**WORK TASK**
Determine how many lines in these records hold "kExitDemo". Only the number is wanted.

[Saved data entries]
----

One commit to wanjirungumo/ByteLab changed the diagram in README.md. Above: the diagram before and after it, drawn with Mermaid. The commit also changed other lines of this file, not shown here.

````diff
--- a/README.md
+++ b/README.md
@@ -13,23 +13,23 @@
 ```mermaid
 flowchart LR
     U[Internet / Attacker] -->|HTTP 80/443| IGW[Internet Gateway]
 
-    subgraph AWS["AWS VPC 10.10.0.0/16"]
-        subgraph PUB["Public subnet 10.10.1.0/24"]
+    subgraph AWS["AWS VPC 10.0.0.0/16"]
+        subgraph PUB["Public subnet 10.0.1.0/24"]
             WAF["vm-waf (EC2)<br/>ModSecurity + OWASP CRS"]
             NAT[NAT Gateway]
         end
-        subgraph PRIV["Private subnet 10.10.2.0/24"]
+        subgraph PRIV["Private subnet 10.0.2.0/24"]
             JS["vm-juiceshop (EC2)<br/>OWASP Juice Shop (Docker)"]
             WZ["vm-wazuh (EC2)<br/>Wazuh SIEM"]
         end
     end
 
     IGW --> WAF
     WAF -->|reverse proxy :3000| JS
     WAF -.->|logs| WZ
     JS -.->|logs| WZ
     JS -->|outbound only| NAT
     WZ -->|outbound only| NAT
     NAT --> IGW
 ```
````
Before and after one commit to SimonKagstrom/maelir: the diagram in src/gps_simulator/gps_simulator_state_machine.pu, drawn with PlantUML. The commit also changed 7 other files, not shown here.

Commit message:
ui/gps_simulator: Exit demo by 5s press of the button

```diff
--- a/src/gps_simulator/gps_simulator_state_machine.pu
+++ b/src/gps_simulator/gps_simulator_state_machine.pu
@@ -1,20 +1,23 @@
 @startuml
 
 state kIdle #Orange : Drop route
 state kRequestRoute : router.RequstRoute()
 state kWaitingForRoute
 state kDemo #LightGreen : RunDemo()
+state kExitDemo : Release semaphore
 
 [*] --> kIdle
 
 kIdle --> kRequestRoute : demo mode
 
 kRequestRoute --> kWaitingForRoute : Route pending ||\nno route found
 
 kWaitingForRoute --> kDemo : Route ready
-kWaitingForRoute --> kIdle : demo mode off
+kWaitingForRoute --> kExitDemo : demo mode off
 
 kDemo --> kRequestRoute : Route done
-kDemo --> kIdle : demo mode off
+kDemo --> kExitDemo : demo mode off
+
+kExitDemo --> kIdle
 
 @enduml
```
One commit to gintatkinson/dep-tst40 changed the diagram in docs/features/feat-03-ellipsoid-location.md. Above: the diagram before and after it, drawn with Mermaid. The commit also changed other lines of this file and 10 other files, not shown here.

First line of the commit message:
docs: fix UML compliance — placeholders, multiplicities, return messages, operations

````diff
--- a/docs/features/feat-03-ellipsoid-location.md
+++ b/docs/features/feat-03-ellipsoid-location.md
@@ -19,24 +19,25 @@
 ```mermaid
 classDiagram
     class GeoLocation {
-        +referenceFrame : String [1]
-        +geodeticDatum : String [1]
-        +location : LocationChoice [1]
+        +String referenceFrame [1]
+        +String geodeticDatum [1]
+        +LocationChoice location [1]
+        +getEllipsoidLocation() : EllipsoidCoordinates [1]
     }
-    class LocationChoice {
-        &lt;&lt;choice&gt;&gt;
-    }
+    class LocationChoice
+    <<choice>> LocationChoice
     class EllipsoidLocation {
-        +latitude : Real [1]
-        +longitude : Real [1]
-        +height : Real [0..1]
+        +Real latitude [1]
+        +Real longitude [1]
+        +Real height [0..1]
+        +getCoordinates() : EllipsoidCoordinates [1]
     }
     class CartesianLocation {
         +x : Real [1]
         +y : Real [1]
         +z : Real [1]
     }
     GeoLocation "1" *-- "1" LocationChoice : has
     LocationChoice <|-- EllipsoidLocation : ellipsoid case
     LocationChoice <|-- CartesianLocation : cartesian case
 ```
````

----

**SOLUTION TO THIS EXERCISE**
4